Ireland’s economic upturn has brought with it a greater demand on the land transport networks and services. Addressing both the current and future needs of the transport sector has been a key challenge in the portfolio of Minister for Transport Shane Ross, TD.
Budget 2018 brought with it a welcome increase in spending for the Department of Transport, Tourism and Sport, up €215 million from the previous year’s allocation. Minister Ross outlined that the increased spending would be used to address “emerging capacity constraints on our public transport systems”. Adding that it would also allow the Department to step up investment in climate friendly and sustainable transport solutions and remove bottlenecks in the existing road network.
A review of the Capital Plan brought about an announcement this year of an enhanced road investment programme stretching to 2021. The extra allocation brings the expected road investment for over the four-year period to €4.26 billion. In January, the Minister announced €417 million for regional and local road maintenance and improvement in grant allocations.
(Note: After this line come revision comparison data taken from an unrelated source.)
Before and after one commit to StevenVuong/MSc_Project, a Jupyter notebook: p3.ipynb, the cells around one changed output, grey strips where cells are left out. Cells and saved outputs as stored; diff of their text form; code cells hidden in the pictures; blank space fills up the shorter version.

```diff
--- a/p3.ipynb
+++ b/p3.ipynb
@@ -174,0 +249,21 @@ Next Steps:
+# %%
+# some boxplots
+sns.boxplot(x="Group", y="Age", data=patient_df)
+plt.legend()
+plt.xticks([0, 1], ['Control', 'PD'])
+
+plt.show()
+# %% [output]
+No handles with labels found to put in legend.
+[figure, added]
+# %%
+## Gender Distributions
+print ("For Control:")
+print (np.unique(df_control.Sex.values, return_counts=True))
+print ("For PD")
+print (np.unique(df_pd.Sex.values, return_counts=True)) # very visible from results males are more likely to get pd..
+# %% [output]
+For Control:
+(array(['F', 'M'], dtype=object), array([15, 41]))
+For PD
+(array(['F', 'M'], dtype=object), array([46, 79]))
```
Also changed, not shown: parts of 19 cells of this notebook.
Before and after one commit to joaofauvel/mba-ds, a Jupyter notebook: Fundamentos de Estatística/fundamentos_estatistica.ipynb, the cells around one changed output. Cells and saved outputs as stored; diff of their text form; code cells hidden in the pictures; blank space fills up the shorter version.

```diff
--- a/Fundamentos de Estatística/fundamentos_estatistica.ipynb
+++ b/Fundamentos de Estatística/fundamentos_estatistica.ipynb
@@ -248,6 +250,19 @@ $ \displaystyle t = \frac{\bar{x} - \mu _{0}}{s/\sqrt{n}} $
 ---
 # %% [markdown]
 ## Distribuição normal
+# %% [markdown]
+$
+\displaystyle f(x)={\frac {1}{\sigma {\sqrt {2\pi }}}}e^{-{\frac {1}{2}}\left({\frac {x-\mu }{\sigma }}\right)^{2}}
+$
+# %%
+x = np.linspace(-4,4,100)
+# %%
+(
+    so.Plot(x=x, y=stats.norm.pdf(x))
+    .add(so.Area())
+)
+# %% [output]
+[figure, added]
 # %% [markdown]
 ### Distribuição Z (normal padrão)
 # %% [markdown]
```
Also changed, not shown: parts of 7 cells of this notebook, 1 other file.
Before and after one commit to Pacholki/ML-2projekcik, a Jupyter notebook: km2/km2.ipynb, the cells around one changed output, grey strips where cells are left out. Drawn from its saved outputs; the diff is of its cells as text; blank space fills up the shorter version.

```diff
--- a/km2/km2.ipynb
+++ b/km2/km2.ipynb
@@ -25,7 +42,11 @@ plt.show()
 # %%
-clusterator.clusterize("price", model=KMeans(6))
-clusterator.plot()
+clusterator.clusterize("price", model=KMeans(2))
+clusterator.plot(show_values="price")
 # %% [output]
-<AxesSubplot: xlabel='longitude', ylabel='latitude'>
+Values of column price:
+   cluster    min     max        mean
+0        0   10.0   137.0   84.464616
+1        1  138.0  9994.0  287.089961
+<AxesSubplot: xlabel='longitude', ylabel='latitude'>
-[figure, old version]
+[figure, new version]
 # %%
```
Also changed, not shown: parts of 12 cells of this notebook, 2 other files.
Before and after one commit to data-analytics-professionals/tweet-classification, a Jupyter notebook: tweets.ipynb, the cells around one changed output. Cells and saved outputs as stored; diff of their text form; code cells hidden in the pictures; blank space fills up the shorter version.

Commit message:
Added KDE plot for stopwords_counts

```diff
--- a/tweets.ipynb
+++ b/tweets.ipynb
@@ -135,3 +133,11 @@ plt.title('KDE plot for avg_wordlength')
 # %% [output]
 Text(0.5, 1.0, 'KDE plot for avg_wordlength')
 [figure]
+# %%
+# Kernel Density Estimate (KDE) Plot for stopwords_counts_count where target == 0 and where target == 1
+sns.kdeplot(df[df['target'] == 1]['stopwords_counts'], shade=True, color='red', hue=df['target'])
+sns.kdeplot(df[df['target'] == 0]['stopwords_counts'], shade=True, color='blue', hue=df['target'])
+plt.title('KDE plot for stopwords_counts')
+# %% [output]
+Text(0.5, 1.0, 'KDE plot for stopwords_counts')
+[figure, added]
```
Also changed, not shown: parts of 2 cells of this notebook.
However, outside of public transport reform, Ross’ major contribution will be viewed as his introduction of the Road Traffic (Amendment) Bill. Despite facing resistance from rural TDs and opposition from Fianna Fáil, the Bill, which will see automatic disqualification for drivers over a reduced alcohol limit and imposes tougher sanctions for those who break provisional licence usage rules, is largely supported and should be introduced as legislation sooner rather than later.
The National Development Plan (NDP) saw the announcement of major public transport items such as BusConnects, Metro Link and expanded DART and Luas services. Ross has commissioned a review of overall public transport policy. The Minister has outlined the purpose of the review as “that services are sustainable into the future and are meeting the needs of a modern economy”. However, workers’ unions have voiced their concerns that any review could lead to the privatisation of additional services.
Ross recently stated that he would not be an advocate for an agenda of privatisation but nor would he be a representative of the management of the State companies or any other stakeholder in the transport sector.
“My primary focus is the public transport user. Ensuring that they get from A to B, in an efficient, accessible, sustainable and reasonably priced way is my goal, while being cognisant of the need for economy in using taxpayers’ money. That is my goal and something I think we can and should work together to ensure,” he said.
He also outlined his short-term ambitions for additional peak time Luas service capacity, additional capacity on bus services, the introduction of a 10-minute frequency Dart service and an expansion of the rail service from Kildare through the Phoenix Park tunnel to Grand Canal Dock.
A recent pilot initiative by Ross, which has come in for criticism, is the introduction of 50 new bus routes around Ireland from June to combat rural isolation. Ross has been forced to defend the initiative, named by critics as a ‘drink link’.
“My primary focus is the public transport user. Ensuring that they get from A to B, in an efficient, accessible, sustainable and reasonably priced way is my goal, while being cognisant of the need for economy in using taxpayers’ money.”
Ross said: “There will be 188 new journeys every week, 20 of those are extensions to existing routes, 30 of them are demand responsive. The services will run on average from between 6pm until 11pm. This is a very serious trial.
“It’s for communities to get together, go off and play bingo, if they want to go to the pub they can. It’s not all pub-orientated.”
The NDP has outlined various projects that will allow for the easing of congestion, a lower carbon output for the transport network and has a specific focus on developing greenways and accessible sustainable transport. The NDP takes into consideration the existing national Mitigation Plan. Speaking previously, the Minister described “the elimination of conventionally fuelled vehicles on the roads” as the most important transformation in the transport sector.
Following on from the National Policy Framework on Alternative Fuels Infrastructure for Transport, which set out an ambition for all new cars and vans sold in Ireland to be zero emission from 2030, the Minister has rolled out various projects, such as: the electric SPSV grant scheme to support the increased uptake of electric vehicles in the industry and more recently, a reduced toll incentive for electric vehicles running to 2022.
Despite ambitions for more sustainable travel in Ireland, one area in which Ross has been criticised is around cycling. Although not opposed to the idea, the Minister’s failure to throw his weight behind a bill introduced last year by Ciarán Cannon, TD and Regina Doherty, TD, which outlined passing distances of between 1m and 1.5m for cyclists by motorists, depending on speed restrictions.
Admitting that his officials were “sceptically” examining the proposal, he added: “It is not ruled out but it is not as easy as it looks. If you put 1.5 metres between them all the time, you have got to be able to prove people have committed that offence.”